▶ [PROBLEM TO WORK ON]: What you produce should match the records below precisely, except that images are removed.

━━━ MATERIALS PROVIDED ━━━

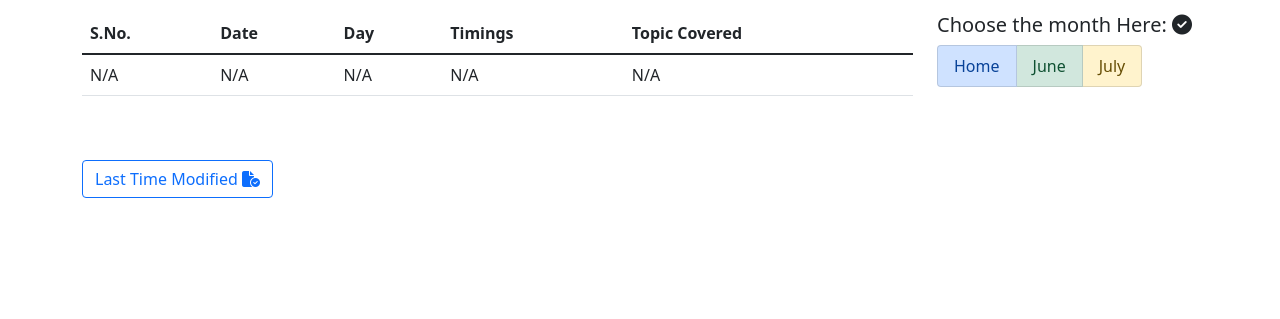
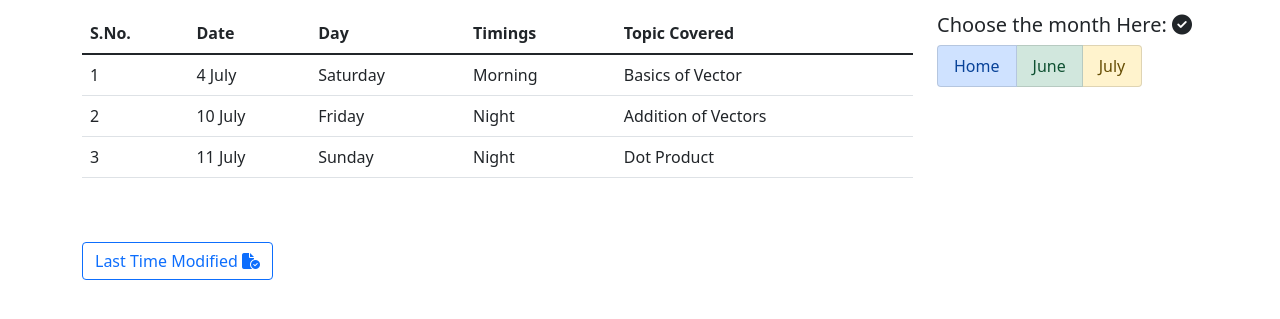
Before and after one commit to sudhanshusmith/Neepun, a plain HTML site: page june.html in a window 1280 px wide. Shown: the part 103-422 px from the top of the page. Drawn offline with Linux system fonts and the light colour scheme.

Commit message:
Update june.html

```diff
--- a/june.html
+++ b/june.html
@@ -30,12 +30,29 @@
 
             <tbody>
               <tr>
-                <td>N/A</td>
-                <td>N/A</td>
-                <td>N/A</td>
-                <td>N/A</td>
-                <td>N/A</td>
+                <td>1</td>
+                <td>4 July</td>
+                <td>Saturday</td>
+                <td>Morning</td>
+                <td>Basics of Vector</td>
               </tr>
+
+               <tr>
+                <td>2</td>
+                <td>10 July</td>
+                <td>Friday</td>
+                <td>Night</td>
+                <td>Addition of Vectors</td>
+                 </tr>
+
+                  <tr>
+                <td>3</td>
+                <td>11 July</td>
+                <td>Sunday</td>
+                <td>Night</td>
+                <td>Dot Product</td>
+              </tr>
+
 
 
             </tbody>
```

━━━

▶ [RESPONSE TO THE TASK]:
Before and after one commit to sudhanshusmith/Neepun, a plain HTML site: page june.html in a window 1280 px wide. Shown: the part 103-422 px from the top of the page. Drawn offline with Linux system fonts and the light colour scheme.

Commit message:
Update june.html

```diff
--- a/june.html
+++ b/june.html
@@ -30,12 +30,29 @@
 
             <tbody>
               <tr>
-                <td>N/A</td>
-                <td>N/A</td>
-                <td>N/A</td>
-                <td>N/A</td>
-                <td>N/A</td>
+                <td>1</td>
+                <td>4 July</td>
+                <td>Saturday</td>
+                <td>Morning</td>
+                <td>Basics of Vector</td>
               </tr>
+
+               <tr>
+                <td>2</td>
+                <td>10 July</td>
+                <td>Friday</td>
+                <td>Night</td>
+                <td>Addition of Vectors</td>
+                 </tr>
+
+                  <tr>
+                <td>3</td>
+                <td>11 July</td>
+                <td>Sunday</td>
+                <td>Night</td>
+                <td>Dot Product</td>
+              </tr>
+
 
 
             </tbody>
```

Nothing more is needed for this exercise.